== What is needed ==
Reproduce the records below exactly, leaving out any pictures.

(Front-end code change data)

----------------------------------------

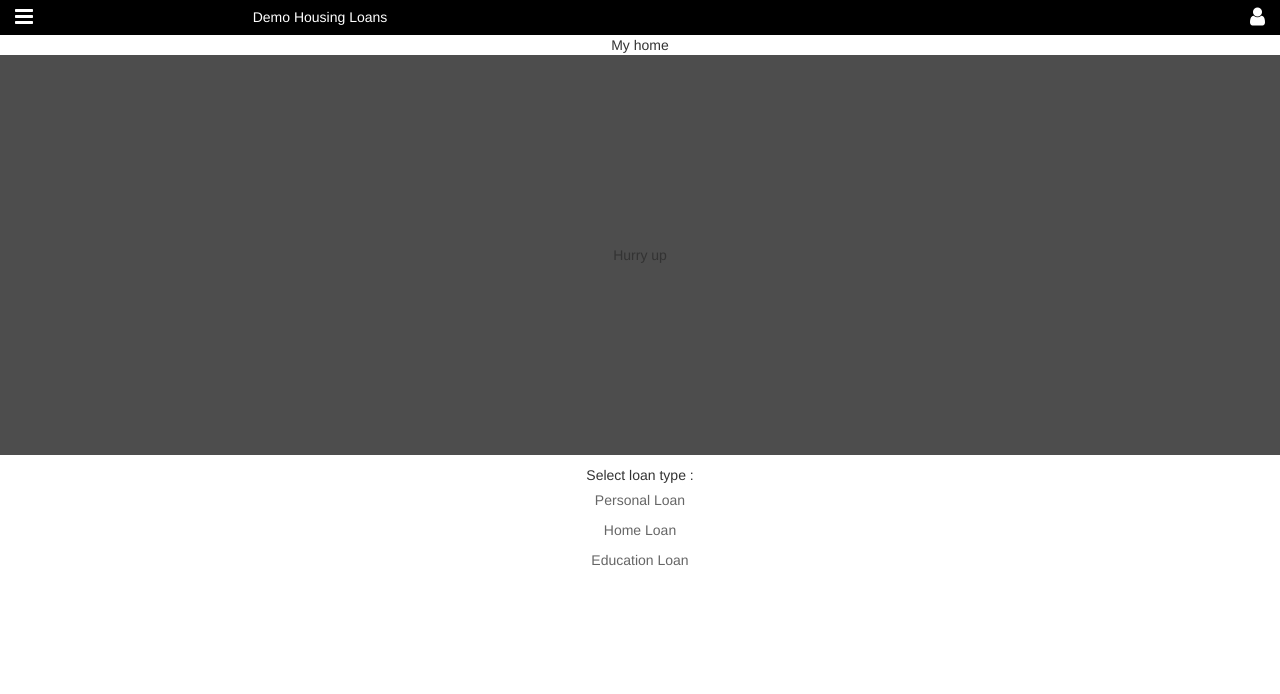
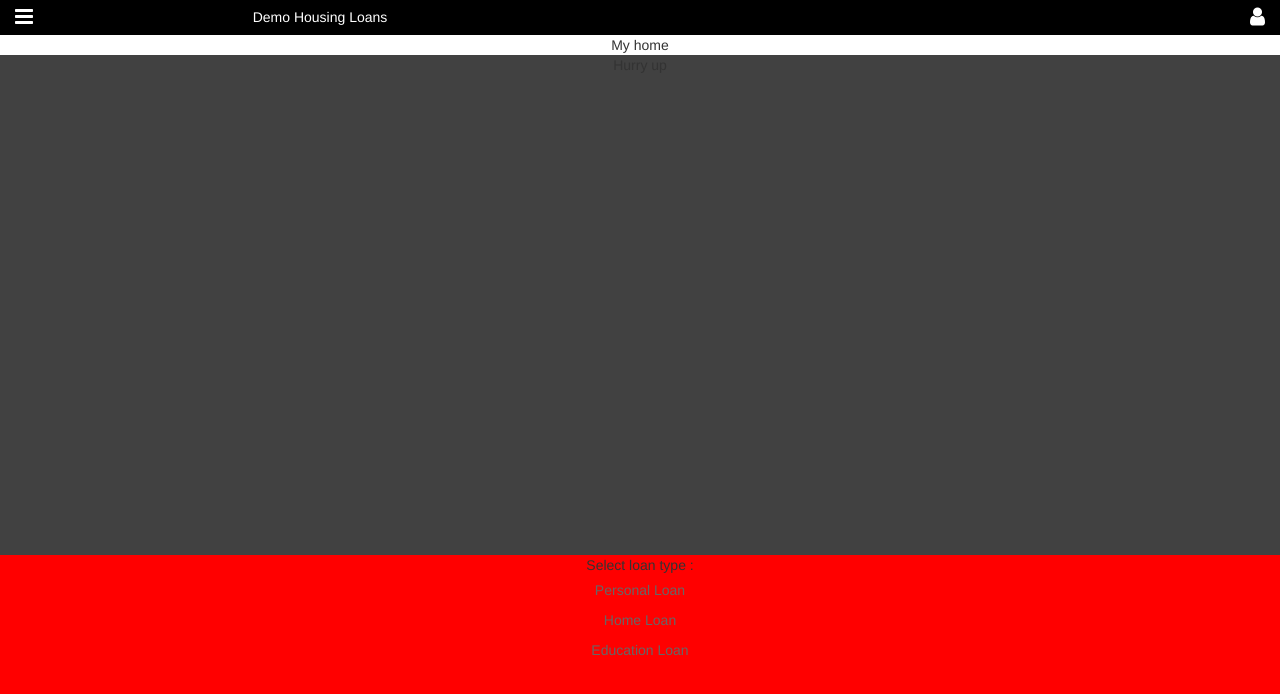
Before and after one commit to abhijit-padhy/angular-demo-banking, a plain HTML site: page index.html in a window 1280 px wide. Drawn offline with nearby package versions, Linux system fonts and the light colour scheme; some packages are replaced by stand-ins of ours.

Commit message:
Added grey background image

```diff
--- a/css/common.css
+++ b/css/common.css
@@ -5,3 +5,13 @@ body{
 #formTemp input{
 	line-height: 20px;
 }
+.greyback{
+    background-image:url('../image/greyback.png');
+     min-height: 500px;
+
+    /* Create the parallax scrolling effect */
+    background-attachment: fixed;
+    background-position: center;
+    background-repeat: no-repeat;
+    background-size: cover;
+}
--- a/views/home.html
+++ b/views/home.html
@@ -1,9 +1,9 @@
-<div ng-controller="homeLoanCtrl" style=" text-align: center; height: 100%;">
+<div ng-controller="homeLoanCtrl" style=" text-align: center;overflow:auto;">
  	<span>My home</span>
-	<div style="background-color: #4d4d4d;height: 400px;line-height: 400px; text-align: center;">
+	<div class="greyback">
 		<span>Hurry up</span>
 	</div>
-    <div id="loanConatiner" style=" margin-top: 10px;">
+    <div id="loanConatiner" style="background-color:red;height:800px;">
         <span>Select loan type : </span>
     	<div ng-repeat="loan in loans" style=" line-height: 30px;">
     		<a href="#!{{loan.url}}" style="color: #666;">{{loan.loanType}}</a>
```
Also changed, not shown: image/greyback.png (added).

----------------------------------------

== Finished exercise ==
Before and after one commit to abhijit-padhy/angular-demo-banking, a plain HTML site: page index.html in a window 1280 px wide. Drawn offline with nearby package versions, Linux system fonts and the light colour scheme; some packages are replaced by stand-ins of ours.

Commit message:
Added grey background image

```diff
--- a/css/common.css
+++ b/css/common.css
@@ -5,3 +5,13 @@ body{
 #formTemp input{
 	line-height: 20px;
 }
+.greyback{
+    background-image:url('../image/greyback.png');
+     min-height: 500px;
+
+    /* Create the parallax scrolling effect */
+    background-attachment: fixed;
+    background-position: center;
+    background-repeat: no-repeat;
+    background-size: cover;
+}
--- a/views/home.html
+++ b/views/home.html
@@ -1,9 +1,9 @@
-<div ng-controller="homeLoanCtrl" style=" text-align: center; height: 100%;">
+<div ng-controller="homeLoanCtrl" style=" text-align: center;overflow:auto;">
  	<span>My home</span>
-	<div style="background-color: #4d4d4d;height: 400px;line-height: 400px; text-align: center;">
+	<div class="greyback">
 		<span>Hurry up</span>
 	</div>
-    <div id="loanConatiner" style=" margin-top: 10px;">
+    <div id="loanConatiner" style="background-color:red;height:800px;">
         <span>Select loan type : </span>
     	<div ng-repeat="loan in loans" style=" line-height: 30px;">
     		<a href="#!{{loan.url}}" style="color: #666;">{{loan.loanType}}</a>
```
Also changed, not shown: image/greyback.png (added).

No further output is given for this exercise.